▸ **What is being asked**
Report how many lines in the following entries contain "same". Nothing else should be given.

▸ **Input records**

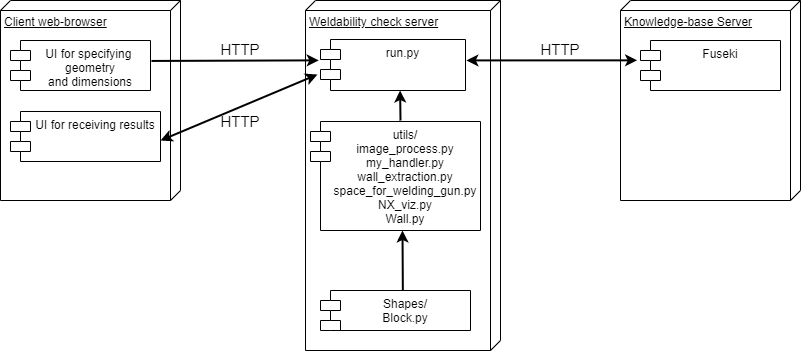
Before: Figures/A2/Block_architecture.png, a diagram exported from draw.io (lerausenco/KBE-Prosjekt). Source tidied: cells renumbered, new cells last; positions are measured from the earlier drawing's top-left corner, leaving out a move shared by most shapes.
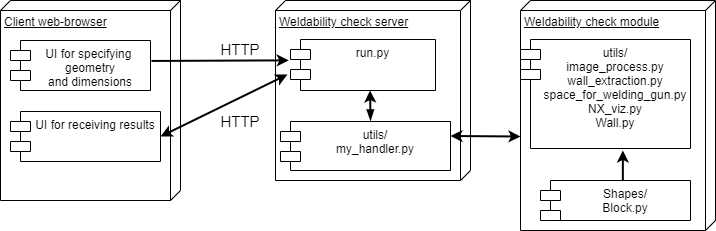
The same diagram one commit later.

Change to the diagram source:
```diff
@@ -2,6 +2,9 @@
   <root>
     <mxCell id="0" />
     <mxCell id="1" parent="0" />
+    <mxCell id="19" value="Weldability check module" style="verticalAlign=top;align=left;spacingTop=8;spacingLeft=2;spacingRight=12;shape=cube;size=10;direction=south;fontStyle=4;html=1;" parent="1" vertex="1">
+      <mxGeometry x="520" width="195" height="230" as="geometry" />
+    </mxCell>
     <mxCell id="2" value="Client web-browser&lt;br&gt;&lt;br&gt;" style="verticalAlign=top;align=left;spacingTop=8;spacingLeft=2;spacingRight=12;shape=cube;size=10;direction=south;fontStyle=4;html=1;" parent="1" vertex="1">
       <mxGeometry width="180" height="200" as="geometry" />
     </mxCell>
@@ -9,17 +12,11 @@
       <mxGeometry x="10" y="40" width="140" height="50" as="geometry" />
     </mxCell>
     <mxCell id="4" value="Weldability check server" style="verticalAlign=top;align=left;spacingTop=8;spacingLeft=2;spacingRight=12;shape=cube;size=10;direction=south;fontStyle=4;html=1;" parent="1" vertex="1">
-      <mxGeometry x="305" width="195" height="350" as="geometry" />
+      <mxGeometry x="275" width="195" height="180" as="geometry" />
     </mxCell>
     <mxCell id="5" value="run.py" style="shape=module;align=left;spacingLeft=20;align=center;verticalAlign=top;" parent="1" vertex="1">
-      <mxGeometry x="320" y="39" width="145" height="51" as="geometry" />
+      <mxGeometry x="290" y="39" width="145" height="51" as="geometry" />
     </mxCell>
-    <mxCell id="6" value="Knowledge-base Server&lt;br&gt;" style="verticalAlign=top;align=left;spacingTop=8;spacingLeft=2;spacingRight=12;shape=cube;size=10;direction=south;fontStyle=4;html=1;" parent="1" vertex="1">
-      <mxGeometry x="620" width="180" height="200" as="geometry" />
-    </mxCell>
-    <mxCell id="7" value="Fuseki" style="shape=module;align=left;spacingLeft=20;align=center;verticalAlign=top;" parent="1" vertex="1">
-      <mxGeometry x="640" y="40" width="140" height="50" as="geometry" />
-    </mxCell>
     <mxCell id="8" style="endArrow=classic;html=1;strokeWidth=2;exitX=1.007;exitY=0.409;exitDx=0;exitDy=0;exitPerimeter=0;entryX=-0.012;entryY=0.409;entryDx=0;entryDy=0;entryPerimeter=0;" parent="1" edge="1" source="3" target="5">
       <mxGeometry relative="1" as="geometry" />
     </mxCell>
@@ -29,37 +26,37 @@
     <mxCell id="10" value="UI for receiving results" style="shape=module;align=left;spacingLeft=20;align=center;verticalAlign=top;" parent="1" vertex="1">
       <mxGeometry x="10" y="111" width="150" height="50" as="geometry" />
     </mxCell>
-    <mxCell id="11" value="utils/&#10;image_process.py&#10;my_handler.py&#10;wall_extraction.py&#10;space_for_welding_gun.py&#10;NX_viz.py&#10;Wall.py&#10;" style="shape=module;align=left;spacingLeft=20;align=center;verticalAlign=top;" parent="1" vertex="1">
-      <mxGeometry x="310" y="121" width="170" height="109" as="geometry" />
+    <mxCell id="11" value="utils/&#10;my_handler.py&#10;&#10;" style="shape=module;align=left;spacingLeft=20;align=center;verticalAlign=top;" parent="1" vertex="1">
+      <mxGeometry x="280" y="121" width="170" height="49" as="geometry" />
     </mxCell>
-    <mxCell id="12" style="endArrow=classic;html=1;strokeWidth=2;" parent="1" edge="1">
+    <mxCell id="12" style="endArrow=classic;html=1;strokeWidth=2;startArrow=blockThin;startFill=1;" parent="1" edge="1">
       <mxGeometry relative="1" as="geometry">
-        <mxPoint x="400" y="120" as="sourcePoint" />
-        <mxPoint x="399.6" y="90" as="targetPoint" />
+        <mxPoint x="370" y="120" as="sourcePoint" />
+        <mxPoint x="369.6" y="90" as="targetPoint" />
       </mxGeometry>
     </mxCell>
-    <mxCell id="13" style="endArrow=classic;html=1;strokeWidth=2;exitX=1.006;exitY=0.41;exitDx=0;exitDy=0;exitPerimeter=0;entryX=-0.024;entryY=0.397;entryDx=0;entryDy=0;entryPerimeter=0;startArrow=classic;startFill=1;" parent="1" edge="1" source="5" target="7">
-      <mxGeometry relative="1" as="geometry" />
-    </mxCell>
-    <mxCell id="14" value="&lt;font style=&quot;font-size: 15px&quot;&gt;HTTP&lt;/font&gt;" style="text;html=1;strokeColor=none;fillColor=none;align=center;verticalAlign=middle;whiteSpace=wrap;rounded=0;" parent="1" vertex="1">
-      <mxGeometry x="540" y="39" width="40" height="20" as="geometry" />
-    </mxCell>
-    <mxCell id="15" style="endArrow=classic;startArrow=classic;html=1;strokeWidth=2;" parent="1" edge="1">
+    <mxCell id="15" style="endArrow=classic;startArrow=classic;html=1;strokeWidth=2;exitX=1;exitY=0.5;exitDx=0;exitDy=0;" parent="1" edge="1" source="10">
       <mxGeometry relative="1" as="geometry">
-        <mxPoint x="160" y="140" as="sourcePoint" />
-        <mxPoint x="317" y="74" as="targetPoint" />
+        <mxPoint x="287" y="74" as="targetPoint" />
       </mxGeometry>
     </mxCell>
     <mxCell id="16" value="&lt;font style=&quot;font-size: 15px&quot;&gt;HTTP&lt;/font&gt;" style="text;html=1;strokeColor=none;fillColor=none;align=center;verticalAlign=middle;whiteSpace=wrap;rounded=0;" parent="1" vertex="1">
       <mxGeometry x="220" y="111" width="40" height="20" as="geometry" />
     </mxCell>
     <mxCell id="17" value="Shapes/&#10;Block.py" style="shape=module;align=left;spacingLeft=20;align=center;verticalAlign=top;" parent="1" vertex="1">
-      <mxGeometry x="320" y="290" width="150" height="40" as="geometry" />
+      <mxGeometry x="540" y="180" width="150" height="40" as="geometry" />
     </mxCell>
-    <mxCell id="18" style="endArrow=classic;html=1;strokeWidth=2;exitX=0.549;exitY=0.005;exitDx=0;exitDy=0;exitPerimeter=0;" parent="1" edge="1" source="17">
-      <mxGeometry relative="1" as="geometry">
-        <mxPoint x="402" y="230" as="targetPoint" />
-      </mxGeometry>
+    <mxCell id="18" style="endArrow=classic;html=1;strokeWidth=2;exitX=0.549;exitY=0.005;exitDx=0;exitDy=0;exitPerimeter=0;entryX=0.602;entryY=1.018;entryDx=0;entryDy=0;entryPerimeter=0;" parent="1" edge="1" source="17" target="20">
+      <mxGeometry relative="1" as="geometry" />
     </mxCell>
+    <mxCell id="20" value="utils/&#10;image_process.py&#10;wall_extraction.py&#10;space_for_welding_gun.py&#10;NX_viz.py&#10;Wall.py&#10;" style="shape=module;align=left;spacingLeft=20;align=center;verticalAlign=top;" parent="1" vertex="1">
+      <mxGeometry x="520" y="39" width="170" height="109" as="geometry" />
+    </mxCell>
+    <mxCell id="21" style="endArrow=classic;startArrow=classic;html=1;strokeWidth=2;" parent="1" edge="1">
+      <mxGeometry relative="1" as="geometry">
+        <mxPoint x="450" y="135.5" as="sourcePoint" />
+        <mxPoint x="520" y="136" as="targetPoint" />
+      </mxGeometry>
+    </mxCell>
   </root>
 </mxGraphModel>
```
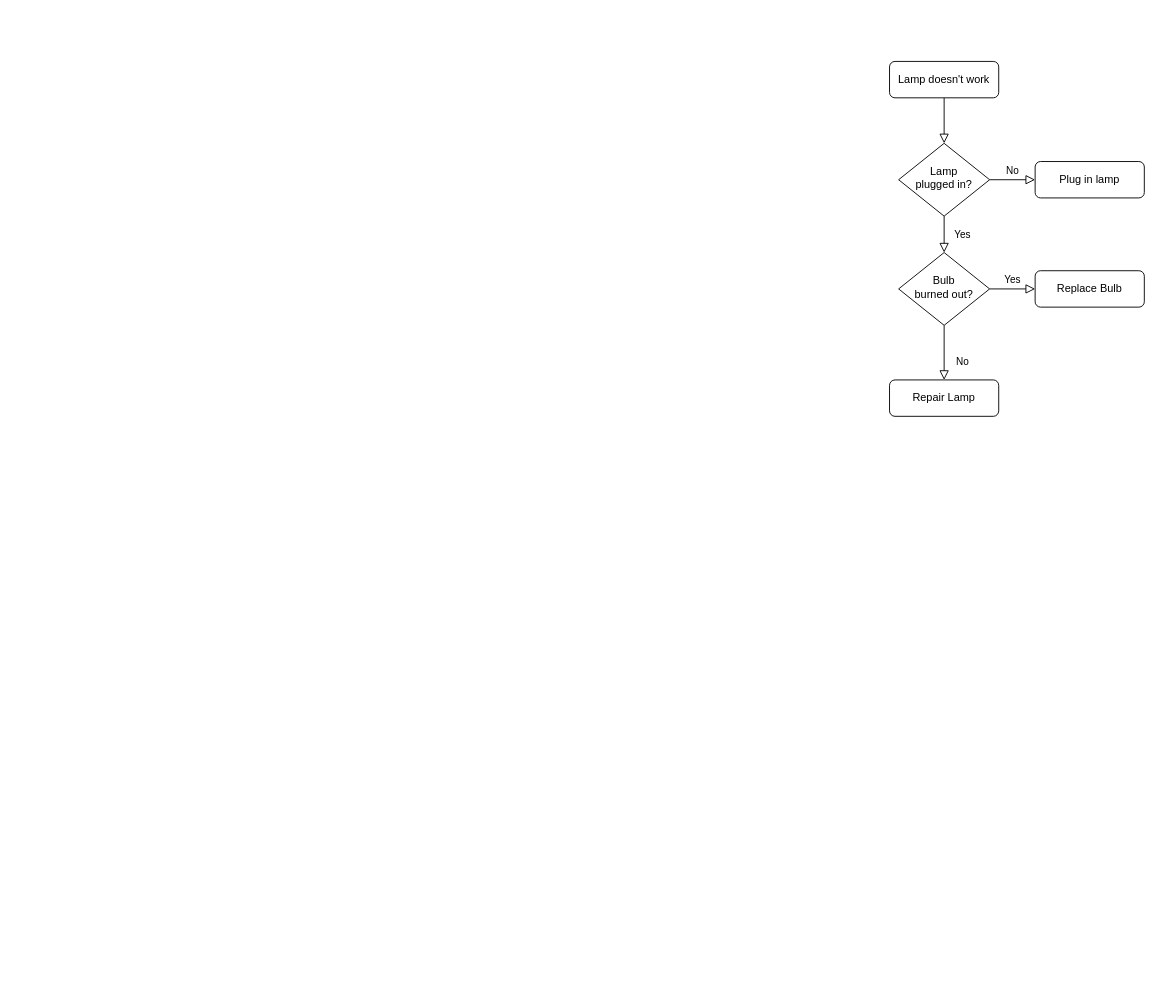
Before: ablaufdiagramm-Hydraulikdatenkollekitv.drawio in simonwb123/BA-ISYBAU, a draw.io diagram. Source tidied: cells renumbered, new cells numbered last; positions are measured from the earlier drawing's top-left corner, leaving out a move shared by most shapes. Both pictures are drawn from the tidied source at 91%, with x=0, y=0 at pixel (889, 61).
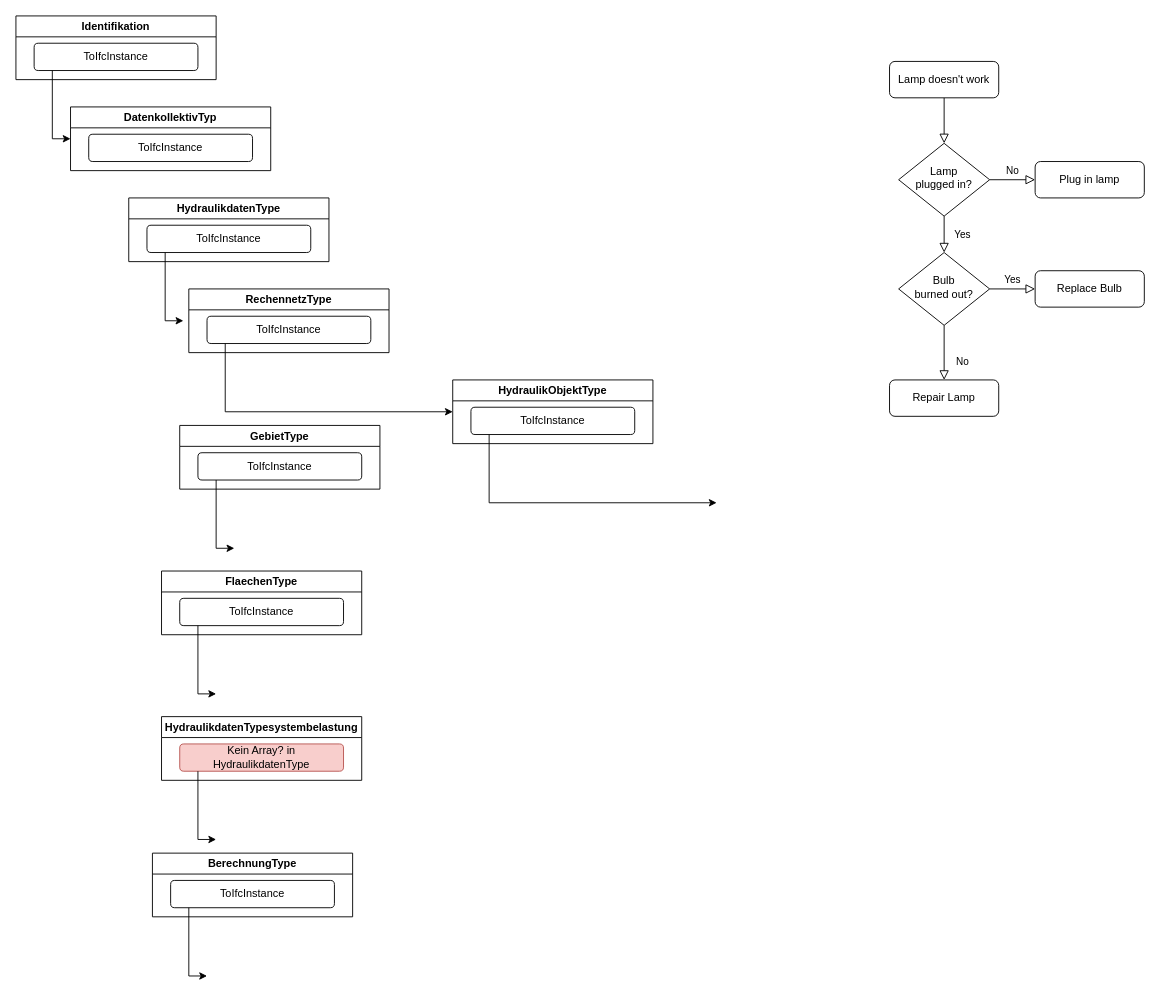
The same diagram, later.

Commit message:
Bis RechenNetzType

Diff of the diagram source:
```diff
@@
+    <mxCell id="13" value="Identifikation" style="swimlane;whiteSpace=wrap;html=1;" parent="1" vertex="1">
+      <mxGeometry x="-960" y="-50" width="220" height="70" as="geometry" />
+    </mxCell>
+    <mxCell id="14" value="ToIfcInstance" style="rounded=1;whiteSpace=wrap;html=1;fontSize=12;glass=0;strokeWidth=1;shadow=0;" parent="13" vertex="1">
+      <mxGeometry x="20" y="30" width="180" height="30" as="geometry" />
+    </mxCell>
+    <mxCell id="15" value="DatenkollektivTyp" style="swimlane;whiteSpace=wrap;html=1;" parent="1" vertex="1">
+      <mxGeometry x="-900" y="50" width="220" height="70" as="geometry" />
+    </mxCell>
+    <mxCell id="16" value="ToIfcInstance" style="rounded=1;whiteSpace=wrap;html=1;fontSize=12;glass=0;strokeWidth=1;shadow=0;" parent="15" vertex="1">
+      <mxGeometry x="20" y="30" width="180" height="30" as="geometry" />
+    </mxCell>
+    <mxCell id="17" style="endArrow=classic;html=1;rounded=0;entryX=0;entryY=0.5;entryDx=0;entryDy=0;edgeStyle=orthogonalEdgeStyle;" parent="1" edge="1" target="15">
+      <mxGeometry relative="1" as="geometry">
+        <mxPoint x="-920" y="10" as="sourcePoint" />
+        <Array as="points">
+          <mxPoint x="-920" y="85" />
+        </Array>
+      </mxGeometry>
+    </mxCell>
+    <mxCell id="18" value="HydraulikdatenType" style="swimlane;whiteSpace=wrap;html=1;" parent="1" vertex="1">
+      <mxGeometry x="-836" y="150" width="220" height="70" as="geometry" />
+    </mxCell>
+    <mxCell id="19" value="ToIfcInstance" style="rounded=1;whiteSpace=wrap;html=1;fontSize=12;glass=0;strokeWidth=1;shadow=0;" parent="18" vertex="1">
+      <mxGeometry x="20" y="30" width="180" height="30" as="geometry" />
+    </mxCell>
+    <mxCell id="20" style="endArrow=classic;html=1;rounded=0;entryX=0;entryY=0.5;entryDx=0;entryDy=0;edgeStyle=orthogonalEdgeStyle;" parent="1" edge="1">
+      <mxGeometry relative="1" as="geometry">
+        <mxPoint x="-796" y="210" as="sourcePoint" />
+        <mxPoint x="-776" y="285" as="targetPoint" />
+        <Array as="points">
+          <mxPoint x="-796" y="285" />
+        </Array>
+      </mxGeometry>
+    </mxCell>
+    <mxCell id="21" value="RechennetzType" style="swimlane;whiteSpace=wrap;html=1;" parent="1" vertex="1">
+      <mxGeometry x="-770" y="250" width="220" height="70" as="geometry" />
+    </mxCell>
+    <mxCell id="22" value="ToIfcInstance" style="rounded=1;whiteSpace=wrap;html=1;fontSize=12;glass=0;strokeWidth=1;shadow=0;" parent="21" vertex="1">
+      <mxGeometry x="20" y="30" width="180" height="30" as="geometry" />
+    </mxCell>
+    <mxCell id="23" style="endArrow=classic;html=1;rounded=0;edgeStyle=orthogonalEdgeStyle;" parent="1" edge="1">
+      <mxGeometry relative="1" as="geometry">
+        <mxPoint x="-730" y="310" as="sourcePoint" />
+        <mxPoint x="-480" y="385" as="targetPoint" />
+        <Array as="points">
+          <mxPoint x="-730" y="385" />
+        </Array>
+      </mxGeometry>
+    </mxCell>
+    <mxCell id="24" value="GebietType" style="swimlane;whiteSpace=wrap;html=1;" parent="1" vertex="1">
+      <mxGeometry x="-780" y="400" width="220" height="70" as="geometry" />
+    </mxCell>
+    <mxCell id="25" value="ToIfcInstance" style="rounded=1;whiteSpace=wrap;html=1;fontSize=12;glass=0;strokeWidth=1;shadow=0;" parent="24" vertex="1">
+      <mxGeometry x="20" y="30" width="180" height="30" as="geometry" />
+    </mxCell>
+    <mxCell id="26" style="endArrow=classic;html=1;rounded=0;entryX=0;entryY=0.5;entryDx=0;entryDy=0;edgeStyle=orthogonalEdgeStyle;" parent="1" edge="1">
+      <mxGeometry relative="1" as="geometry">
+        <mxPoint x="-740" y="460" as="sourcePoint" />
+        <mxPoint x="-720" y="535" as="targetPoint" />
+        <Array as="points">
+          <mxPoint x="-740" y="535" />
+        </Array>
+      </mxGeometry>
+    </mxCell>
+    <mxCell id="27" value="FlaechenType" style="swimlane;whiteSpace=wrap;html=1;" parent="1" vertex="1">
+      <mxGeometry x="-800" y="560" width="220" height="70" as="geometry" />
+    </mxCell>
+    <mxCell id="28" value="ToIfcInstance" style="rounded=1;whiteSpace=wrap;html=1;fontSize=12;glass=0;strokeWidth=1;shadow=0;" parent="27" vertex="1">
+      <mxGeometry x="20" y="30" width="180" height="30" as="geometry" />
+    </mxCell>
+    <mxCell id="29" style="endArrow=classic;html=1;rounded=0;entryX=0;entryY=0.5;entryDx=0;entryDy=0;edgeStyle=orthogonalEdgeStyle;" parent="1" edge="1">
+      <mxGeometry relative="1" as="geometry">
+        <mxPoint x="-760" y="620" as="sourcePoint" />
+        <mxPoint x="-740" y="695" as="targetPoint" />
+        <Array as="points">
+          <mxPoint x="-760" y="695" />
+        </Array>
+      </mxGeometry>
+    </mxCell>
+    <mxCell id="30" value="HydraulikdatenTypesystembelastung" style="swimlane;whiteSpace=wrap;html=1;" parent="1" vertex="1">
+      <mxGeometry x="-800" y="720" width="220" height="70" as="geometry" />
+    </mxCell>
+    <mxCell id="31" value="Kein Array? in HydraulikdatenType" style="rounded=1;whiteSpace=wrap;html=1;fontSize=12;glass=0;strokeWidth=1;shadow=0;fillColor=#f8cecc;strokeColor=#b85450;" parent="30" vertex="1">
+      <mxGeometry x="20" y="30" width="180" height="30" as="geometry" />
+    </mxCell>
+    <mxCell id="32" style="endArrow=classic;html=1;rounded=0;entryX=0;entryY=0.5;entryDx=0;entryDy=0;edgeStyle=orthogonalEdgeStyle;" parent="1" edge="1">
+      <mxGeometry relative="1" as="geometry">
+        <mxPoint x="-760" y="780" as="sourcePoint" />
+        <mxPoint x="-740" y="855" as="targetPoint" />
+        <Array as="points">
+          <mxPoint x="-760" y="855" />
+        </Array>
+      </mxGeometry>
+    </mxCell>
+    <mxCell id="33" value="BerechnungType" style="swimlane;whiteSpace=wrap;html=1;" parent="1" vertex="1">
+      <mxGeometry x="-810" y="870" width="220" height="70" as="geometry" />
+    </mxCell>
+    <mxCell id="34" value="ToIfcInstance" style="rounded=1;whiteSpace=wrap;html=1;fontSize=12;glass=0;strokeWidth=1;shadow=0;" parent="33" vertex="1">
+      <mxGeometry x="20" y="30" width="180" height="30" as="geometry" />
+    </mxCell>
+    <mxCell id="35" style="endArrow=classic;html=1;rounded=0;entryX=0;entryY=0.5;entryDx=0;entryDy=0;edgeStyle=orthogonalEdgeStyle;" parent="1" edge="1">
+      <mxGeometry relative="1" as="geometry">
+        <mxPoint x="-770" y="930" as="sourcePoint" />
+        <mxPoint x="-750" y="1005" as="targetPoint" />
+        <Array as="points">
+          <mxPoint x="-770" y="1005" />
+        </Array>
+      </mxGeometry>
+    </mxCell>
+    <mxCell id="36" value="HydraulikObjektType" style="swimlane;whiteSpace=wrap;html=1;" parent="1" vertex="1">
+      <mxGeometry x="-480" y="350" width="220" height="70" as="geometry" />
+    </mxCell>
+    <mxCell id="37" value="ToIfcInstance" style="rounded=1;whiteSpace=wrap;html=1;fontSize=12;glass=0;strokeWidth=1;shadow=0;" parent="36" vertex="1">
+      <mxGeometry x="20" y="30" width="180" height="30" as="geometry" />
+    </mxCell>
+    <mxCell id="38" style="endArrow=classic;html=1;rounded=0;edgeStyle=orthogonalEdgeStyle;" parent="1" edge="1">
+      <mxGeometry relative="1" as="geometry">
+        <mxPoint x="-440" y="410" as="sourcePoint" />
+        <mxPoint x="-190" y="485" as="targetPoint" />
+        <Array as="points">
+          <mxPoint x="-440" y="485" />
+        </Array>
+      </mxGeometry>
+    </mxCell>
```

▸ **The answer**
2